Students write to Minister questioning delay replacing school block
Eleven classrooms were destroyed by fire in 2016 at Patrician Academy in Mallow
Students Sean O’Sullivan; Eoghan Kenny and Luke Kennedy pictured on the site of the 2016 school fire at Patrician Academy secondary school in Mallow, Co Cork. Photograph: Daragh Mc Sweeney/Provision
Students at a Cork secondary school have written to the Minister for Education asking for work to begin on a new permanent building to replace a block of classrooms destroyed by fire in 2016.
Pupils at the Patrician Academy in Mallow have been housed in prefabs for the past year after previously spending two years moving between different locations in the town including a local GAA club, a hall belonging to a local charity and a nearby primary school.
Sixth-year student Eoghan Kenny has written on behalf of the Student Council at the 550-pupil school to Minister for Education Joe McHugh seeking a firm commitment from him when work is going to commence on a building to replace the block of 11 classrooms which was gutted in the fire.
“For four months of my transition year, a number of year groups were being taught in the local GAA complex and for the remaining months of fourth year, we were situated in the nearby primary school and for all of fifth year, we were situated in the local centre for the Irish Wheelchair Association, ” he wrote.
He said pupils were driven by bus from the school campus to the GAA complex in the morning and were dropped back there in the evening, while teachers were forced to drive around Mallow town to teach classes at the various locations .
“Thankfully, this year, we have returned to the school campus. However we are working out of prefabricated rooms that are too cold in the winter and are beginning to become too hot to even sit in, as we enter summer,” said Eoghan.
He said a recent report by Department of Education inspectors had noted the lack of facilities, including the fact there is only one construction room and only one science lab with access to gas to cater for 550 pupils.
And he pointed out that students have had to live with rotting toilets in the prefabs.
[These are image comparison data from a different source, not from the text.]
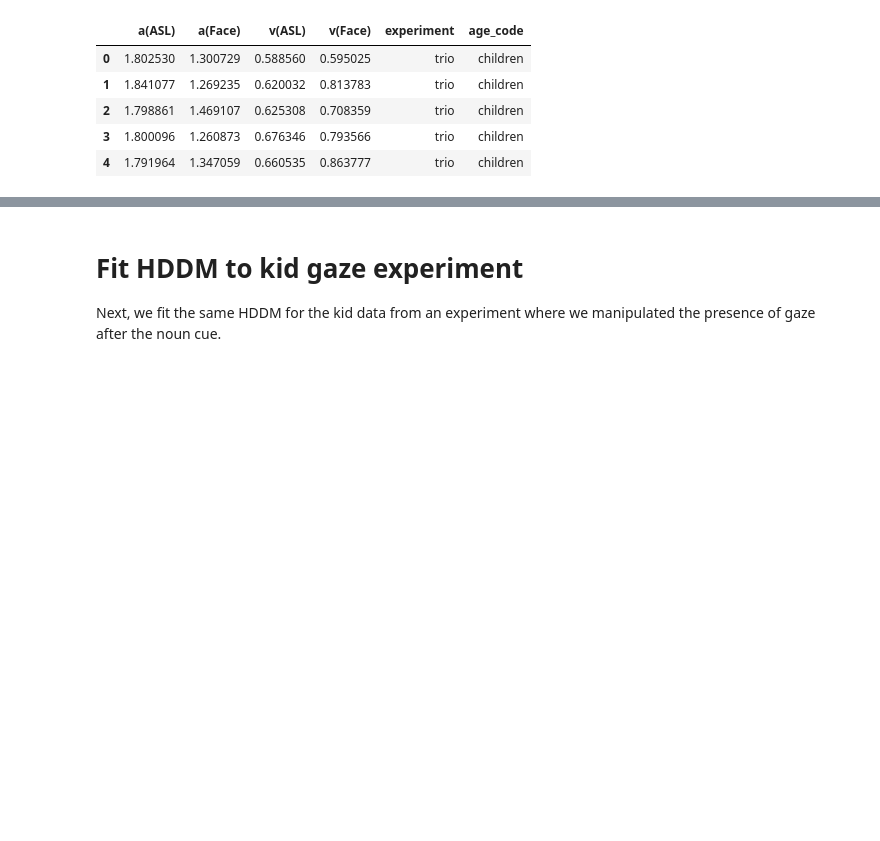
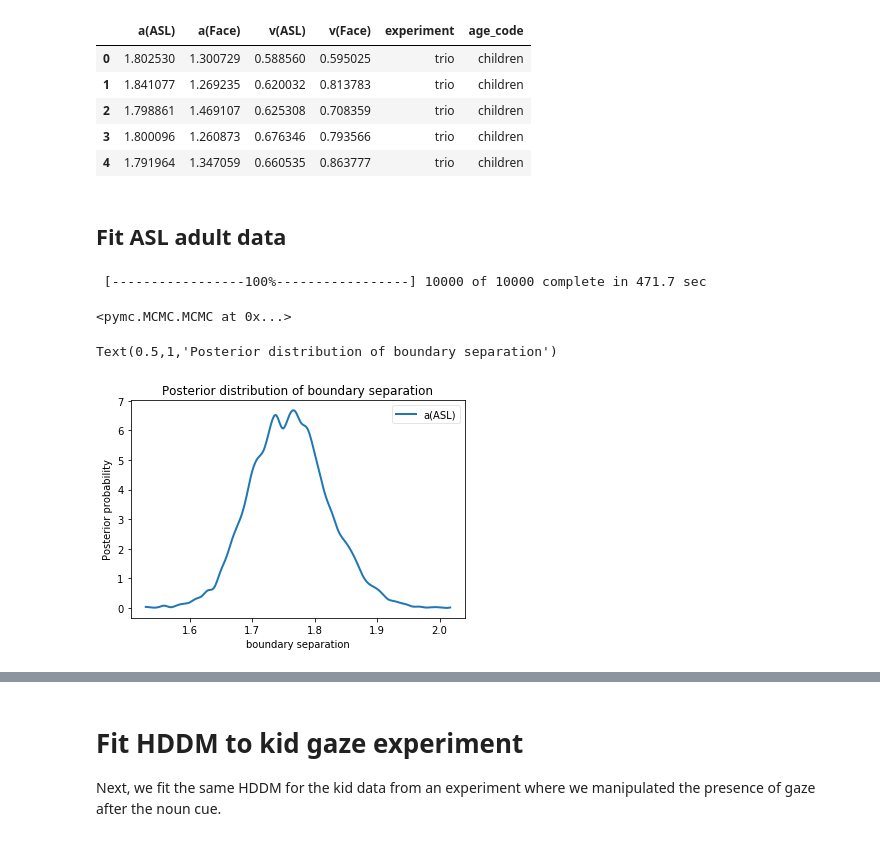
Before and after one commit to kemacdonald/speed-acc, a Jupyter notebook: R/analysis/ddm/Speed-Acc_HDDM_fit.ipynb, the cells around one changed output, grey strips where cells are left out. Saved outputs shown, nothing was run; the diff lists cells and outputs as text; code cells hidden in the pictures; blank space fills up the shorter version.

Commit message:
updated hddm wrangling script

```diff
--- a/R/analysis/ddm/Speed-Acc_HDDM_fit.ipynb
+++ b/R/analysis/ddm/Speed-Acc_HDDM_fit.ipynb
@@ -96,3 +105,21 @@ trio_df.head()
 # %%
 # save to csv
 trio_df.to_csv("../../../data/3_final_merged_data/hddm_output/hddm_posterior_samples_trio.csv", sep='\t')
+# %% [markdown]
+## Fit ASL adult data
+# %%
+m_trio_adults = hddm.HDDM(data_adults, depends_on={'v': 'stimuli', 'a': 'stimuli'})
+m_trio_adults.find_starting_values()
+m_trio_adults.sample(10000, burn=100)
+# %% [output]
+ [-----------------100%-----------------] 10000 of 10000 complete in 471.7 sec
+<pymc.MCMC.MCMC at 0x...>
+# %%
+boundary_ASL_adults, drift_ASL_adults = m_stim.nodes_db.node[['a(ASL)', 'v(ASL)']]
+hddm.analyze.plot_posterior_nodes([boundary_ASL_adults])
+plt.xlabel('boundary separation')
+plt.ylabel('Posterior probability')
+plt.title('Posterior distribution of boundary separation')
+# %% [output]
+Text(0.5,1,'Posterior distribution of boundary separation')
+[figure, added]
```
Also changed, not shown: parts of 7 cells of this notebook, 4 other files.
The school has had to put a cap on the number of pupils it can cater for in the absence of any firm commitment as to when work on the new school block is to commence.
“For nearly three years, not one single block has been laid on the school site, illustrating the lacklustre response from your department. Do you think this is good enough?” he wrote. “If your son was a student in our school, would you think these sub-standard conditions were an acceptable environment to learn in?
“Why are we waiting so long, can your department not prioritise our school, and when will we have a new school building? Although I will not avail of any new school building, I feel it is important to highlight the situation fellow younger students find themselves in,” he said in his letter.
Patrician Academy principal Elaine O’Regan said no cost has been given yet for the new building. She praised Eoghan for writing to Mr McHugh, saying that the staff was proud of his efforts.
A Department of Education spokesman said “the project for Patrician Academy is currently in architectural planning with a design being progressed in advance of the planning application”, which it hopes to submit in the coming weeks.
He said the school’s Board of Management would be invited to view the plans before they are submitted for planning. He said the project, which will include two classrooms for children with special needs, will be delivered under the department’s Design and Build programme.